One thing that doesn't appear logical is how is it possible to do a blinded study? This procedure is done with the person awake.
A blinded study does not necessarily mean that the patient is unaware of the procedure or treatment, just that the examining doctor or medical professional is. See the Campath trials - patients in this study know which treatment they are given. Having the doctor blinded is a must
in order to eliminate possible biases, and most trials are strict in this regard. A study in which both doctor and patient are unaware of the treatment is called double-blinded.
he screening trial WAS blinded. There were 65 MS patient and 235 controls. That WAS a blinded study. The treatment wasn't blinded, that is true. Why would you not treat a venous malformation
Though the initial Doppler scans were blinded, the follow-up scans were not. From Zamboni's paper "Chronic cerebrospinal venous insufficiency in patients with multiple sclerosis:"
Venography was performed being aware of the patients' diagnoses
Given that with the ultrasound, pateints only had to meet 2 out of 5 criteria, to meet this always seemed somewhat easier to get positive results, whereas the venography would be the proof in the pudding. And the neurological results of treatment were not blinded. Regardless of the ethics of treating stenoses, having an examining neuro blinded is important to the accuracy of the results.
On the issues of what causes the spinal lesions - many who have spinal lesions here are reporting they do not have blockages of the azygous vein. This doesn't really agree with Zamboni's results - so then what? And though this wasn't in the doctor's list of concerns, one thing that has bothered me is, in Zamboni's theory, why exactly is myelin being destroyed? Immune cells go after the iron that accumulates, and they just happen to also go after the myelin sheath?
They reported that the quality of life improved in PPMS and SPMS and there was no progression.
In Zamboni's latest study, the MSFC scores for progressive patients were not statistically significant. And, though the QOL measure was significant for PP patients, the QOL is basically a questionnaire. So it would seem this is pretty subjective.
For the RRMS patients, he reports the number of relapse-free patients went from 50% to 27%. For the 35 RRMS patients, this is 17.5 patients and 9.45 patients, respectively. How can you have a fraction of a person?

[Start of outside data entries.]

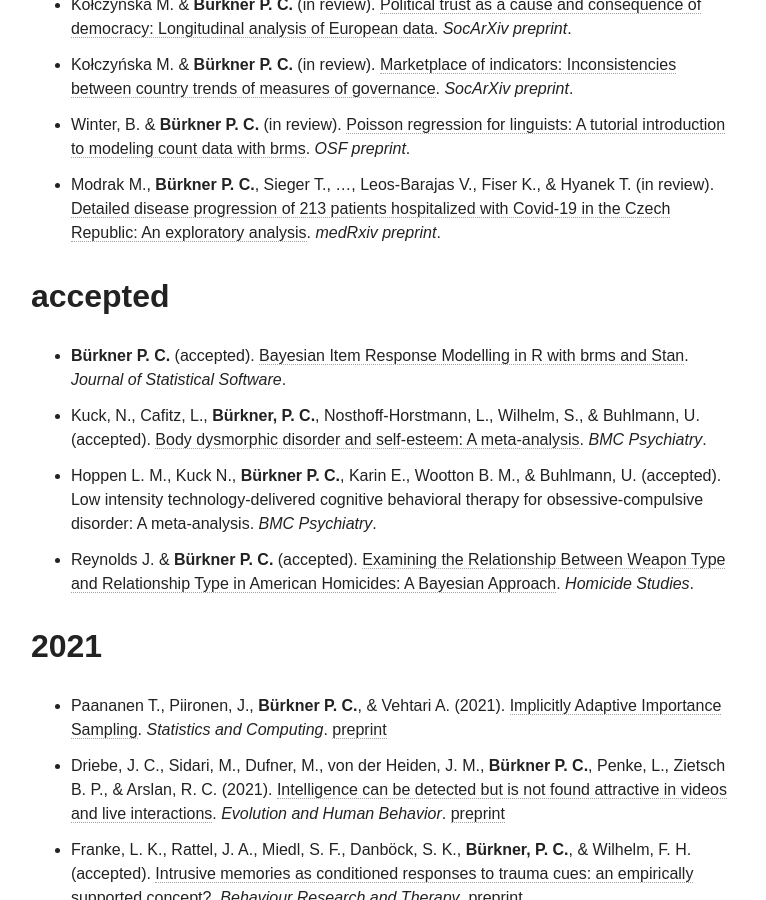
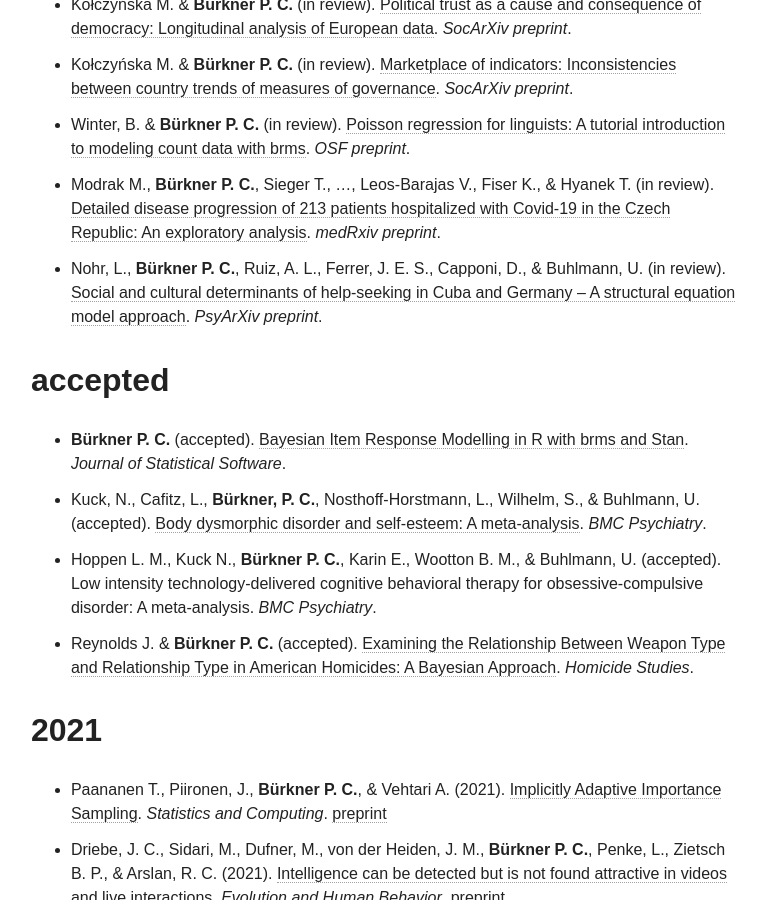
Before and after one commit to paul-buerkner/paul-buerkner.github.io, a Jekyll site: the page built from publications/index.md, in a window 1280 px wide and 900 px high, scrolled down 1565 px. Shown: the whole window, without its empty margins (255-1021 px from the left). Built offline with Jekyll 4.4.1, drawn with Linux system fonts in a browser that asks for light colours; nearby versions of some CDN libraries.

Commit message:
add new preprint

```diff
--- a/publications/index.md
+++ b/publications/index.md
@@ -24,6 +24,7 @@ excerpt: "A list of my publications"
 * Kołczyńska M. & **Bürkner P. C.** (in review). [Marketplace of indicators: Inconsistencies between country trends of measures of governance](https://osf.io/preprints/socarxiv/u8gsc/). *SocArXiv preprint*.
 * Winter, B. & **Bürkner P. C.** (in review). [Poisson regression for linguists: A tutorial introduction to modeling count data with brms](https://osf.io/93kaf/). *OSF preprint*.
 * Modrak M., **Bürkner P. C.**, Sieger T., ..., Leos-Barajas V., Fiser K., & Hyanek T. (in review). [Detailed disease progression of 213 patients hospitalized with Covid-19 in the Czech Republic: An exploratory analysis](https://www.medrxiv.org/content/10.1101/2020.12.03.20239863v1). *medRxiv preprint*.
+* Nohr, L., **Bürkner P. C.**, Ruiz, A. L., Ferrer, J. E. S., Capponi, D., & Buhlmann, U. (in review). [Social and cultural determinants of help-seeking in Cuba and Germany – A structural equation model approach](https://psyarxiv.com/5tqwv/). *PsyArXiv preprint*.
 
 ## accepted
 
```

And it's not clear from the study, but it looks like the MSFC test was given once before the procedure and once at the 18 month follow-up. Most clinical trials perform this test on a regular basis, say every 3 months, to get trending data. Performing it once doesn't have as much value, since, on any given day, the results of components of the test could vary (I know this from experience).